◆ RECORDS TO PROCESS:
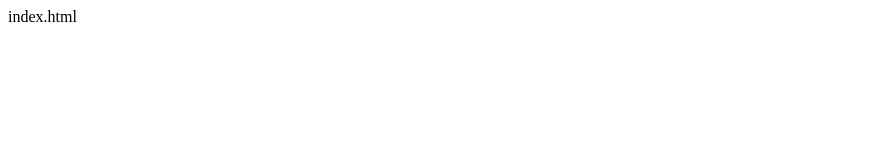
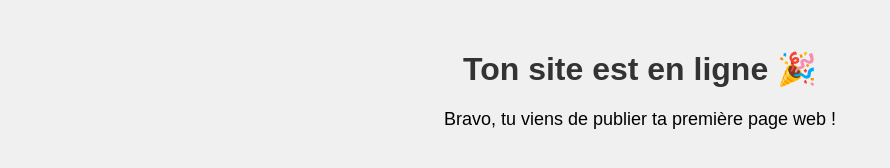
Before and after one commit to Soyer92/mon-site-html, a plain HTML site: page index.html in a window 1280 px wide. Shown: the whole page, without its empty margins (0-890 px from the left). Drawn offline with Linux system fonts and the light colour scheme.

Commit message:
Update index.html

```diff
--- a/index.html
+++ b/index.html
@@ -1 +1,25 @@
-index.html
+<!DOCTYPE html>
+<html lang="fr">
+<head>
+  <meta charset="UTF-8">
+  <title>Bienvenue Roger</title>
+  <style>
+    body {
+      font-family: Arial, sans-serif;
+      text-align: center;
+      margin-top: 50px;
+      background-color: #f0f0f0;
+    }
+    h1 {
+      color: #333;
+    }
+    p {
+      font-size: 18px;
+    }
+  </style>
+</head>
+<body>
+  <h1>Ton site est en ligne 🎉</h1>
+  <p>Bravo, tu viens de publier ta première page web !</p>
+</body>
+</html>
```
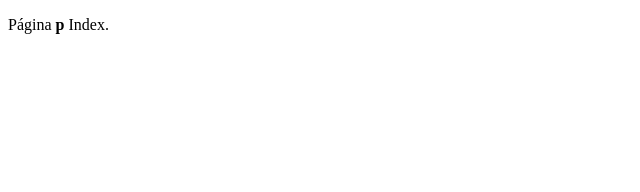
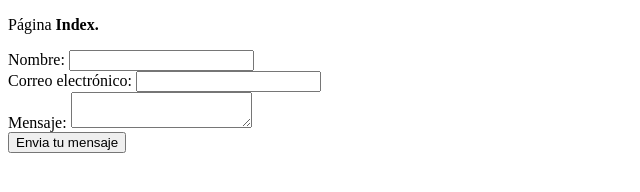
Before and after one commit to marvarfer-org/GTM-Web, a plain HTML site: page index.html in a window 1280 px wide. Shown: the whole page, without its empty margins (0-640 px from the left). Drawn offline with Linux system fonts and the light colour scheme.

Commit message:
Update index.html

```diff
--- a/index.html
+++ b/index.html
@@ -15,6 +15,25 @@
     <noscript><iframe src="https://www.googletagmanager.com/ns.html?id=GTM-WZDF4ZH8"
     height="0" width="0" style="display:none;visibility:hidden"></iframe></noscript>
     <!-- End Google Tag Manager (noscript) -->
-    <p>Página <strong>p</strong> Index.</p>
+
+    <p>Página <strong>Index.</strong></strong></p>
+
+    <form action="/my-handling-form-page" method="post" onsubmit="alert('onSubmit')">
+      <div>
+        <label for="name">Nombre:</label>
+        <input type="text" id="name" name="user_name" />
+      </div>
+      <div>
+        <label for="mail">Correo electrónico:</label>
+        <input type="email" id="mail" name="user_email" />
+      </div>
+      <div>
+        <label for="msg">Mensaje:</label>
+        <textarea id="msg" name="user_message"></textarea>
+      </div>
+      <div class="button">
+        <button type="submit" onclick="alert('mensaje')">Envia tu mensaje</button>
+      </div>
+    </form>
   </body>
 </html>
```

--

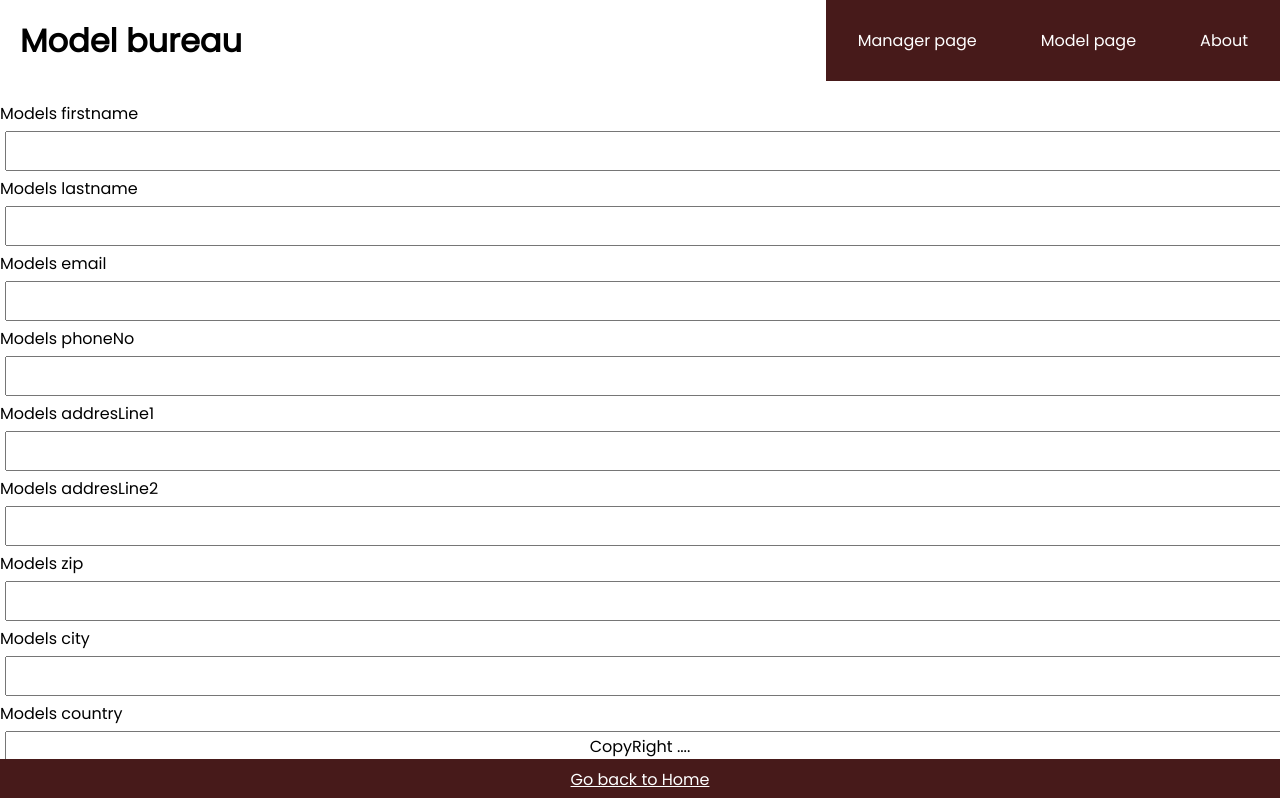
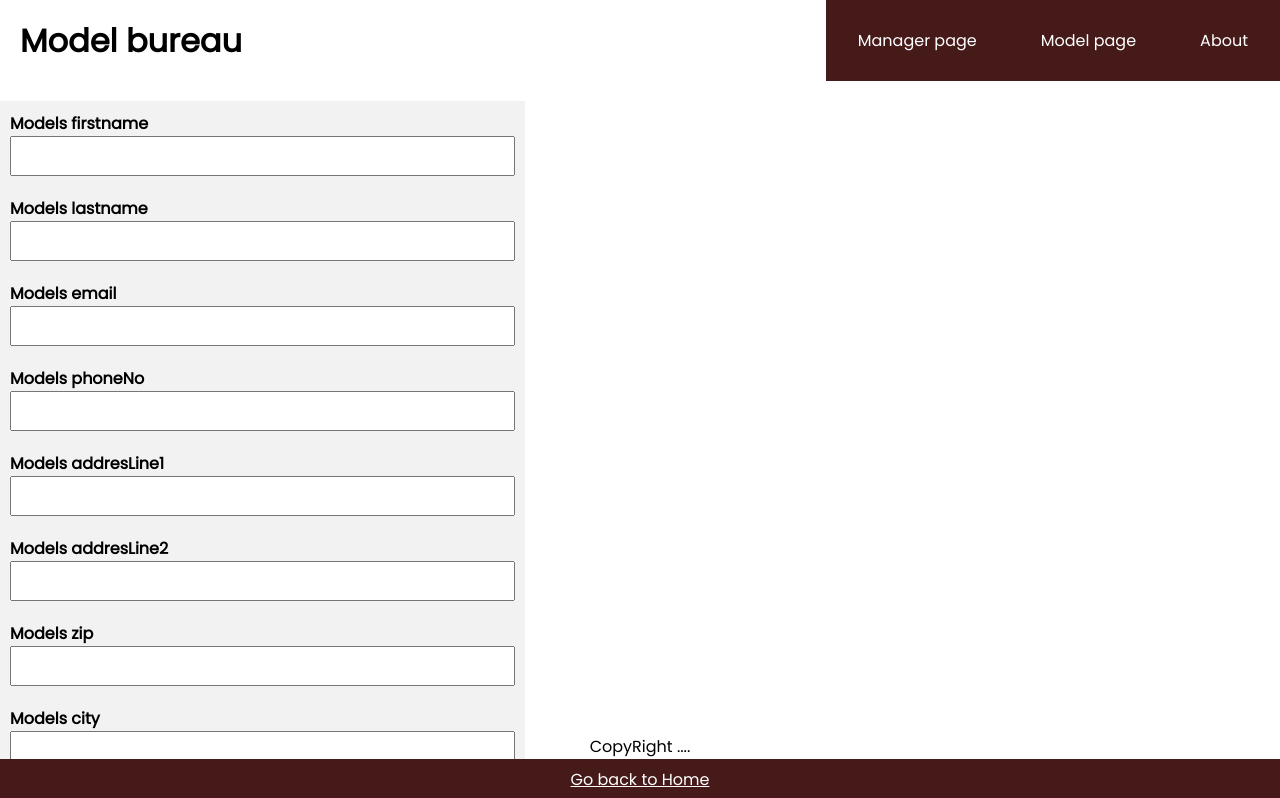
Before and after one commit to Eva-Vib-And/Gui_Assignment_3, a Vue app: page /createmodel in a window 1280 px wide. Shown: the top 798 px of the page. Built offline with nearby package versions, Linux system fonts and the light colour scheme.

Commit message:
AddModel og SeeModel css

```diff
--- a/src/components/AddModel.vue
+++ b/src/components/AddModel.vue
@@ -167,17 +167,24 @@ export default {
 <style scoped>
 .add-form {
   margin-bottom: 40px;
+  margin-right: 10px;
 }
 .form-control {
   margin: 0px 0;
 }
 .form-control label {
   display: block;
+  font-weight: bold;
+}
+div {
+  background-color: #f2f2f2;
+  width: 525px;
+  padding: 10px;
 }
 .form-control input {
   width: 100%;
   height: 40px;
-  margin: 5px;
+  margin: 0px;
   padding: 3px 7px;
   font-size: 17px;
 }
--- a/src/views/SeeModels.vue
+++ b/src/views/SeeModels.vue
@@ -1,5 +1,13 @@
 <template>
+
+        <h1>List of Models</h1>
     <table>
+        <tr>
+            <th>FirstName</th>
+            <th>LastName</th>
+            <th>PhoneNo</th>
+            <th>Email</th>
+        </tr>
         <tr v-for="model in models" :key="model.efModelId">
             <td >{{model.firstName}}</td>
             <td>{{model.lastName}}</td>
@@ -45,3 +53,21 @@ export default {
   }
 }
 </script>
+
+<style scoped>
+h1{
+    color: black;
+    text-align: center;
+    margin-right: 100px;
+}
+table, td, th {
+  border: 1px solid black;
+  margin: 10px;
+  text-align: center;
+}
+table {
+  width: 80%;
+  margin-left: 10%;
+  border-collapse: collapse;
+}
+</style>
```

◆ TASK TO CARRY OUT:
The task calls for all lines in the entries that hold "AddModel".

◆ OUTPUT OF THE EXERCISE:
AddModel og SeeModel css
--- a/src/components/AddModel.vue
+++ b/src/components/AddModel.vue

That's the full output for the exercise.